**What is being asked:** Your answer should be a single number: the count of lines in the material below that hold "Chap".

**Data provided:**
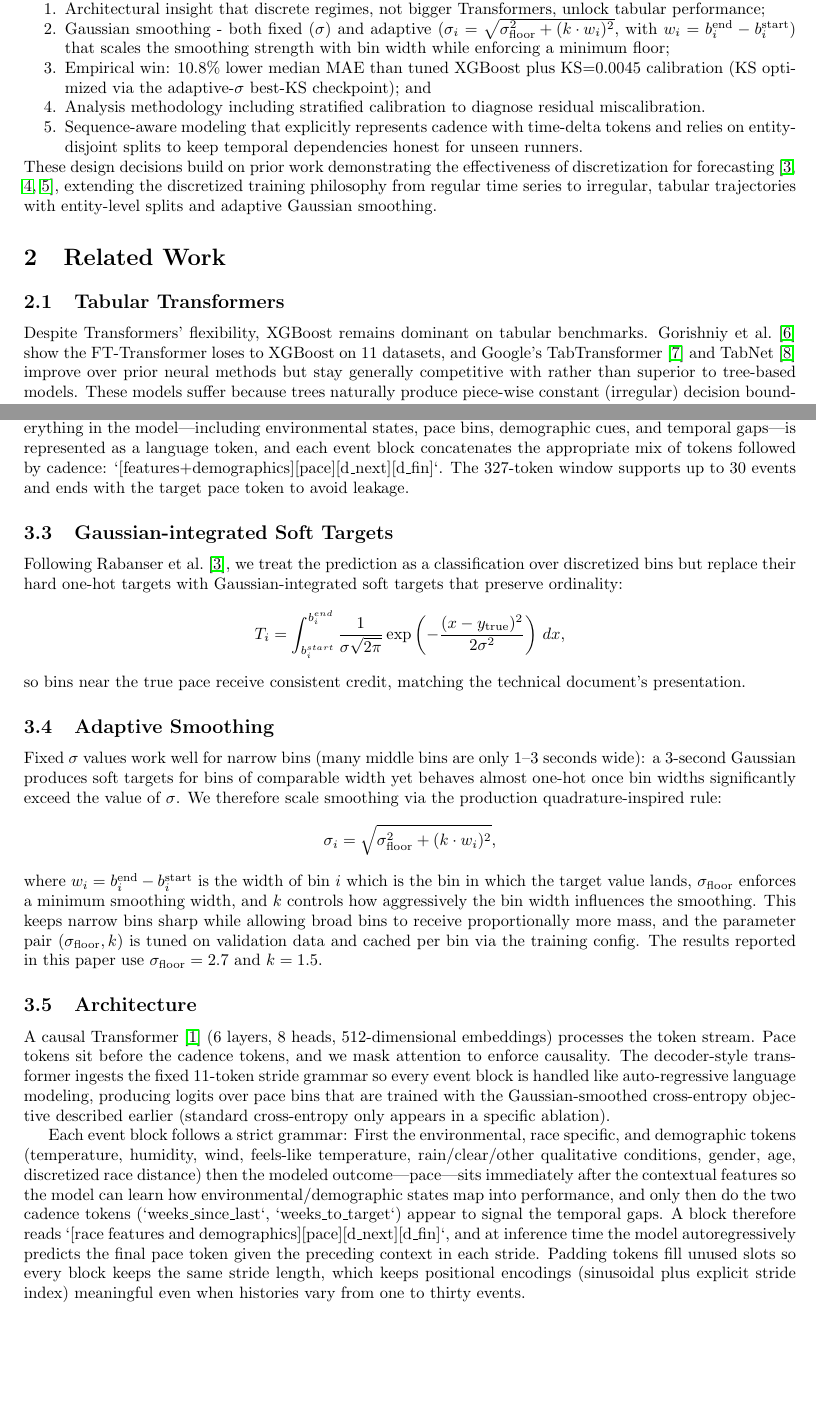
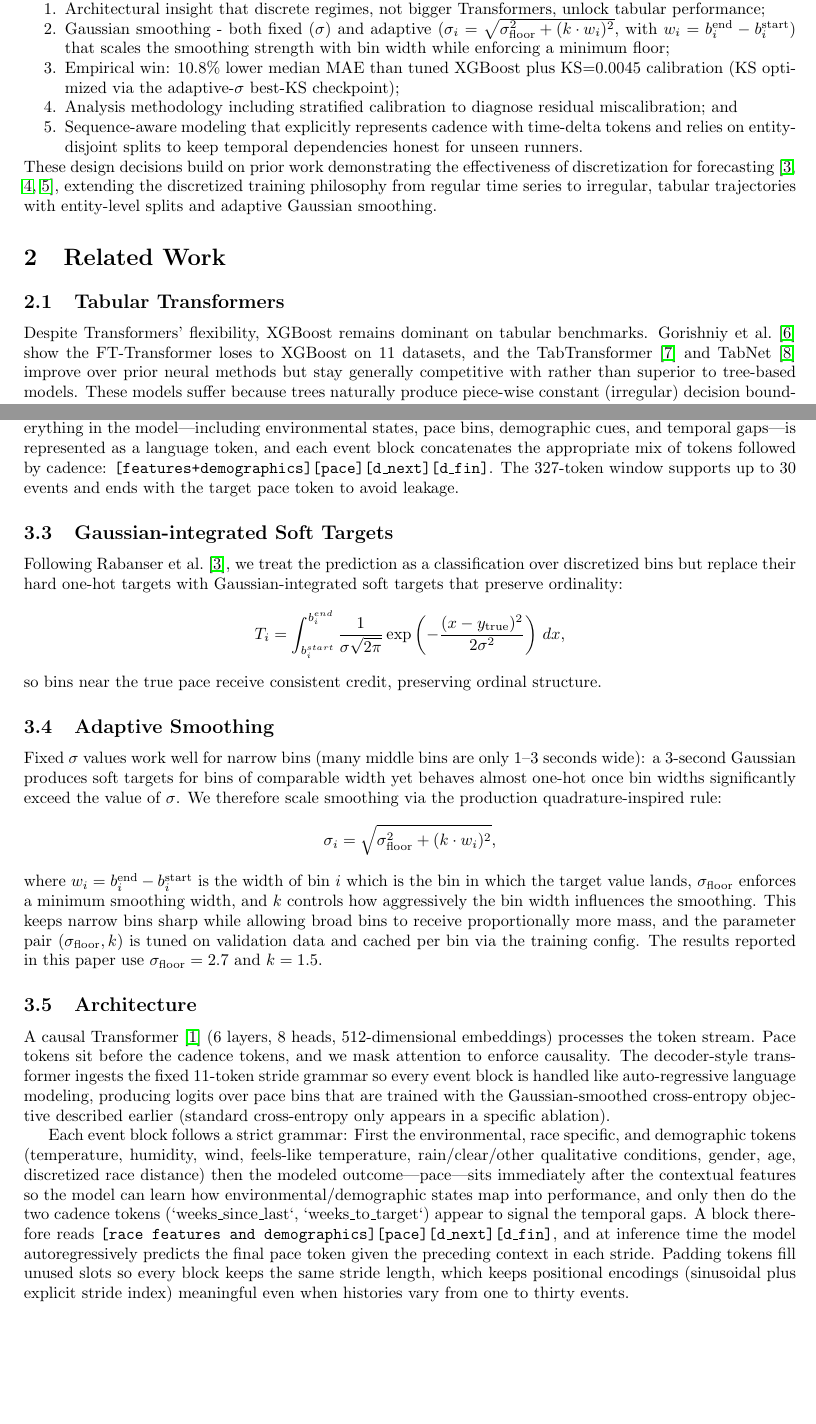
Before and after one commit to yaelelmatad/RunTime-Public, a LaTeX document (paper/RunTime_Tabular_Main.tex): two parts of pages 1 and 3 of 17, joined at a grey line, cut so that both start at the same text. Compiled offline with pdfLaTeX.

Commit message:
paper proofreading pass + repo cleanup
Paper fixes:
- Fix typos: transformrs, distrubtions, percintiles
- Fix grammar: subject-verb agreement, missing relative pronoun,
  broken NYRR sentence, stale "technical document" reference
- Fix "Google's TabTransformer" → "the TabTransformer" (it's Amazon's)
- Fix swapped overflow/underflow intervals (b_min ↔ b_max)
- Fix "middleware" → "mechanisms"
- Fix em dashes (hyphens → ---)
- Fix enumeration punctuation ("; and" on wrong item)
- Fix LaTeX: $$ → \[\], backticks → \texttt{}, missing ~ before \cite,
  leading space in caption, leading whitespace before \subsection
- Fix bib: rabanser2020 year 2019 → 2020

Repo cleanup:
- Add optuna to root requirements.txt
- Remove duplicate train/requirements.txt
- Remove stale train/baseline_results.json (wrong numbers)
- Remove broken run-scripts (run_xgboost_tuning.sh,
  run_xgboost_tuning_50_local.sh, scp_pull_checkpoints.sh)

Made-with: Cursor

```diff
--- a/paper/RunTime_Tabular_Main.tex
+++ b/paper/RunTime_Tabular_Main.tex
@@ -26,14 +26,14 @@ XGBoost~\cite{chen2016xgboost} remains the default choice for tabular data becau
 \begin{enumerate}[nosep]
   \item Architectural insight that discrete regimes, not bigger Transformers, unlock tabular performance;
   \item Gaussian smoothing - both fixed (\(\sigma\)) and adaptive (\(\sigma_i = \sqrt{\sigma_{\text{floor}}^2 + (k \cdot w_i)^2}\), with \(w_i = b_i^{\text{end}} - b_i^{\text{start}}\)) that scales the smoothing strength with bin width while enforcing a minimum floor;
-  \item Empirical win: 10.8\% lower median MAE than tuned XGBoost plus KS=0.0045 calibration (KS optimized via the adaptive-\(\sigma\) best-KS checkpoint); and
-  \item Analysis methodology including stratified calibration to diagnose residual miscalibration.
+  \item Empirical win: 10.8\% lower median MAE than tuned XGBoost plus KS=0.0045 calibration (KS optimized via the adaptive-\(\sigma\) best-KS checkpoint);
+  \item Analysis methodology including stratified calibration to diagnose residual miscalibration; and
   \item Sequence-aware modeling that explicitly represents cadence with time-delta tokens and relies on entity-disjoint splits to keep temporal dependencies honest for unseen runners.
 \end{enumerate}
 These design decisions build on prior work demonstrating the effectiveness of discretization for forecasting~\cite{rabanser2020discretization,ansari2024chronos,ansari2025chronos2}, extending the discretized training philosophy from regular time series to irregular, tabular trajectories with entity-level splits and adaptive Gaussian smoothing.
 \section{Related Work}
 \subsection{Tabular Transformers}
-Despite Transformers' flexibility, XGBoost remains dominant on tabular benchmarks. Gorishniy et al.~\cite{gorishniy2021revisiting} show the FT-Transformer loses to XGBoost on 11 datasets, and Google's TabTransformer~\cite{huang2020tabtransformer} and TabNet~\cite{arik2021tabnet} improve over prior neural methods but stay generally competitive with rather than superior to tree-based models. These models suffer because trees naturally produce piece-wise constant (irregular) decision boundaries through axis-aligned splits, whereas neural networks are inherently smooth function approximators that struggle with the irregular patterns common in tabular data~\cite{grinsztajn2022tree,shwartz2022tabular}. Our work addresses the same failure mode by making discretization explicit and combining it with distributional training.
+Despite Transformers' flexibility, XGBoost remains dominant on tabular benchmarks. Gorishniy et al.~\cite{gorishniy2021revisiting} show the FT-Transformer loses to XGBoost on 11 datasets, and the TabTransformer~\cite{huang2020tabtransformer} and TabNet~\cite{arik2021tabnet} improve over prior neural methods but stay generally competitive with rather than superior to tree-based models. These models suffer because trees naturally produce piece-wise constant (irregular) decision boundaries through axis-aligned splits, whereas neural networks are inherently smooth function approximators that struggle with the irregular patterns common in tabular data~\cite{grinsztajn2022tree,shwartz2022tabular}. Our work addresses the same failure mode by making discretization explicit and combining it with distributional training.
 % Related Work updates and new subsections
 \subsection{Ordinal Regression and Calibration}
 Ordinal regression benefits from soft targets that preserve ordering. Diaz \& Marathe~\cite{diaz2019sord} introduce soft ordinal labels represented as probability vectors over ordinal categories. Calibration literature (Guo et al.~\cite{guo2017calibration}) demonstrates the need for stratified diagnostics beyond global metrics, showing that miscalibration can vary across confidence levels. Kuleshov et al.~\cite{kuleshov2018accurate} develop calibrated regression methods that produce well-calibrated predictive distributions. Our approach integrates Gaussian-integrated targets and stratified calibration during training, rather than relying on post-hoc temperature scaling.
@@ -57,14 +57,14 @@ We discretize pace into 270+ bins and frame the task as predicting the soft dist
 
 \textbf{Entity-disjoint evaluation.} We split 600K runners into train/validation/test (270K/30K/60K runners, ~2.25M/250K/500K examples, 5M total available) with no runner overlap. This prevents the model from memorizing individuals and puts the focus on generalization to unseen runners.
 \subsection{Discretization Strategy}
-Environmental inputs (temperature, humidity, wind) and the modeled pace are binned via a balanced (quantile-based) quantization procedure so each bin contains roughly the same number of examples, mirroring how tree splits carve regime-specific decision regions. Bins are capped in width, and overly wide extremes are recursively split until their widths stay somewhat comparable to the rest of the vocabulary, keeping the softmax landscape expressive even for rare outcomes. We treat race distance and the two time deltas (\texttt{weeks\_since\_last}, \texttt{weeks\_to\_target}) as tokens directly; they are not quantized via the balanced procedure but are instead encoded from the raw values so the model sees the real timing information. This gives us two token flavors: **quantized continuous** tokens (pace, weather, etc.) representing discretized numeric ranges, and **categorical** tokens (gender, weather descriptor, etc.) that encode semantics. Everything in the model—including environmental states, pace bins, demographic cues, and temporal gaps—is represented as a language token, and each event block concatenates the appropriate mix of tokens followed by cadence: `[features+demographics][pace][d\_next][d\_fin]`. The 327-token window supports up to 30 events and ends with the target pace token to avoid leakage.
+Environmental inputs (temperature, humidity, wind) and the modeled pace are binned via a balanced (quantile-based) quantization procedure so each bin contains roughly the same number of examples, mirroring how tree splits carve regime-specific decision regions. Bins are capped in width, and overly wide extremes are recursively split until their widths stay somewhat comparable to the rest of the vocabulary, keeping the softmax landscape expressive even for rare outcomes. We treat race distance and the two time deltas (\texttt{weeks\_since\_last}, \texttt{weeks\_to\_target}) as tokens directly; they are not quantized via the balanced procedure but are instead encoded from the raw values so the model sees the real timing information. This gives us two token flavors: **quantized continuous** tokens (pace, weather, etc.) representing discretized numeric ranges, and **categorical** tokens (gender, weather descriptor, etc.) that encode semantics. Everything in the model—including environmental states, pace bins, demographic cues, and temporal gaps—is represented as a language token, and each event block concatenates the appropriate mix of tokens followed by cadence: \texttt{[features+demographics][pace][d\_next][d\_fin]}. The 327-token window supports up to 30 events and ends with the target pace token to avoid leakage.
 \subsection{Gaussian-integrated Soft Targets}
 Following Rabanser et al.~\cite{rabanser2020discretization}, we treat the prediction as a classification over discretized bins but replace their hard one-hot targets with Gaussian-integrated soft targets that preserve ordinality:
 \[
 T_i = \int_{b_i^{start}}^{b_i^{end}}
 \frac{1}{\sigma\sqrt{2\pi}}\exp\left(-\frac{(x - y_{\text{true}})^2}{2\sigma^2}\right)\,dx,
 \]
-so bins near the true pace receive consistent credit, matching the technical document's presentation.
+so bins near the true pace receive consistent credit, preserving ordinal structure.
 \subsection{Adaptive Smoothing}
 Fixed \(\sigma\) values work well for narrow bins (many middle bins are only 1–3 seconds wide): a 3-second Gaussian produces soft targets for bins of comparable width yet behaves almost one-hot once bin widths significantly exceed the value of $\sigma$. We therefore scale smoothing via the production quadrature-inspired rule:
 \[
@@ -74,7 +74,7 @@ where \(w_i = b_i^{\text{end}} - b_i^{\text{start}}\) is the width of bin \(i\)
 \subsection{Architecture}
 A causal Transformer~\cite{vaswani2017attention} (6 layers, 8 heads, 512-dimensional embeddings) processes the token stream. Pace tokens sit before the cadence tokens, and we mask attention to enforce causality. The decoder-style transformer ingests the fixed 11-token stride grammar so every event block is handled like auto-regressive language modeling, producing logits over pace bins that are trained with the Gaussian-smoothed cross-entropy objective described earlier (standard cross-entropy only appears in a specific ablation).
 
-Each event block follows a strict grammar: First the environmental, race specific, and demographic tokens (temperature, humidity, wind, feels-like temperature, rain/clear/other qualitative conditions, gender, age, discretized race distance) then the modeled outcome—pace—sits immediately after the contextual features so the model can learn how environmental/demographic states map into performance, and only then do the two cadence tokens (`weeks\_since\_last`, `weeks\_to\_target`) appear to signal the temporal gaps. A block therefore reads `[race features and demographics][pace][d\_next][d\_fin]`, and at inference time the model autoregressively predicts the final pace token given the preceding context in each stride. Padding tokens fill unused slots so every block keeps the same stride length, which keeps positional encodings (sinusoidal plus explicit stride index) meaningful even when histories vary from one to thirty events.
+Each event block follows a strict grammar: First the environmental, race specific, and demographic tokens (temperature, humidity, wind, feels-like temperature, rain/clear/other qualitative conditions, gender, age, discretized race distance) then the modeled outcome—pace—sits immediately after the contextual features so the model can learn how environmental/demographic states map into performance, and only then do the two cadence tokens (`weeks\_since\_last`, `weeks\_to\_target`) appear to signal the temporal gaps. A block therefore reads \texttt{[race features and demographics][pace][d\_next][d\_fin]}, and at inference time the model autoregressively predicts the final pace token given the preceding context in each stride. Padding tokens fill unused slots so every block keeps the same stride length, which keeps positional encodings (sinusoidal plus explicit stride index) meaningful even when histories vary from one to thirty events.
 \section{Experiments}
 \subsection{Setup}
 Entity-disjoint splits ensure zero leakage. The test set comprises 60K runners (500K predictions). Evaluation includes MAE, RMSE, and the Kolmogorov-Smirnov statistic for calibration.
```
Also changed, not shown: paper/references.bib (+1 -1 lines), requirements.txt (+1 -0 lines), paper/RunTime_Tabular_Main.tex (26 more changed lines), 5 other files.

---

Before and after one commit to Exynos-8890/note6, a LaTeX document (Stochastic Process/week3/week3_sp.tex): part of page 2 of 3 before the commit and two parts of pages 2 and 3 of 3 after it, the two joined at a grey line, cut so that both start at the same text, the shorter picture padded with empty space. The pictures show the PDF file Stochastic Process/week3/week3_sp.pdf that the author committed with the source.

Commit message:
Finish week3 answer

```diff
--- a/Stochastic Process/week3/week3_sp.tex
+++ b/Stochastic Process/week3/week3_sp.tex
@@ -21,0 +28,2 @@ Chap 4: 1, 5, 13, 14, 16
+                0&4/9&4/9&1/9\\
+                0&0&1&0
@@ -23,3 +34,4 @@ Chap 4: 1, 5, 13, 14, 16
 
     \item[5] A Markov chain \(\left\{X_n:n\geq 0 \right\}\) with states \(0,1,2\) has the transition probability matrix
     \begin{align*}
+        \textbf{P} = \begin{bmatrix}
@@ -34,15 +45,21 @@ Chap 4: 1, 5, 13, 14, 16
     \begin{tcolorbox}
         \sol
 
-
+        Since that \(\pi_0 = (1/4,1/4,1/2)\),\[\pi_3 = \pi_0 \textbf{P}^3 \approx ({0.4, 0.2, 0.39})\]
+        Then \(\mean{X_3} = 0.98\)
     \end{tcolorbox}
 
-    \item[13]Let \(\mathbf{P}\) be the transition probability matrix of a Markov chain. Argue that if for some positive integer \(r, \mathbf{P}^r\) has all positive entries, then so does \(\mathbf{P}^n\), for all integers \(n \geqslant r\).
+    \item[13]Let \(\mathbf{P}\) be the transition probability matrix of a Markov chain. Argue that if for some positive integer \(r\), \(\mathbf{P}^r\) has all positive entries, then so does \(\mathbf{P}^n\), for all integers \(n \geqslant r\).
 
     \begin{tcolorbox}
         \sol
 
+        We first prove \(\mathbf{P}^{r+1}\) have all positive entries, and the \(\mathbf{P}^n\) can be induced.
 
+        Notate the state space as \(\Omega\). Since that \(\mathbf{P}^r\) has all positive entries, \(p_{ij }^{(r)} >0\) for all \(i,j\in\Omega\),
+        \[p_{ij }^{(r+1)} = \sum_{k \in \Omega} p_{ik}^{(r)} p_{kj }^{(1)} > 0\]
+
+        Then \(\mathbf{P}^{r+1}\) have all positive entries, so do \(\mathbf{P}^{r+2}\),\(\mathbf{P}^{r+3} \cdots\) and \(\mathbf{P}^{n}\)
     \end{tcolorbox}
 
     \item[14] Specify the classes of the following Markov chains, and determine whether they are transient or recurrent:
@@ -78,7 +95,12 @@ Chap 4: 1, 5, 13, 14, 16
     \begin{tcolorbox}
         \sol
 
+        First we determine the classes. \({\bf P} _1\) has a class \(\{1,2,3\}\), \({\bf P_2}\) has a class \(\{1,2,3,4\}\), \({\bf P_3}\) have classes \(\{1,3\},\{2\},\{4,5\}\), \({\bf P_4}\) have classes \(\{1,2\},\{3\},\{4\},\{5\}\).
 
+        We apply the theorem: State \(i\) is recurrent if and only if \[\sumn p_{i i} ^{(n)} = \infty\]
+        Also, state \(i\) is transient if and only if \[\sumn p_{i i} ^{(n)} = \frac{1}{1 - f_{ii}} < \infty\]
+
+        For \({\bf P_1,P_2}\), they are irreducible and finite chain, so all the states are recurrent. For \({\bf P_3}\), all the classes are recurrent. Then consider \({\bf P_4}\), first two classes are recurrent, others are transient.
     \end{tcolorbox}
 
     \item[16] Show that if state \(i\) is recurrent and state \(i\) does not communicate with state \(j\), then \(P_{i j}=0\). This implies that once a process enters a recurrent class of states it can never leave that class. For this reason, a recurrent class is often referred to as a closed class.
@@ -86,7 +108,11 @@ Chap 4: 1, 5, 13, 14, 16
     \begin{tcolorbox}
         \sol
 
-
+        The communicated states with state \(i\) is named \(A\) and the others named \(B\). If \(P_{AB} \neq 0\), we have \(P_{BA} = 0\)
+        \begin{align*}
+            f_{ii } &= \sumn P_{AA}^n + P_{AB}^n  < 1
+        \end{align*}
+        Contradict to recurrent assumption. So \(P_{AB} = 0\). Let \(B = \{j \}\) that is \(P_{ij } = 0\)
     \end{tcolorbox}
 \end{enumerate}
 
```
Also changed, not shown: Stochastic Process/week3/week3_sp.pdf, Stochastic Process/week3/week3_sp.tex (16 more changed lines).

**Answer space:** 5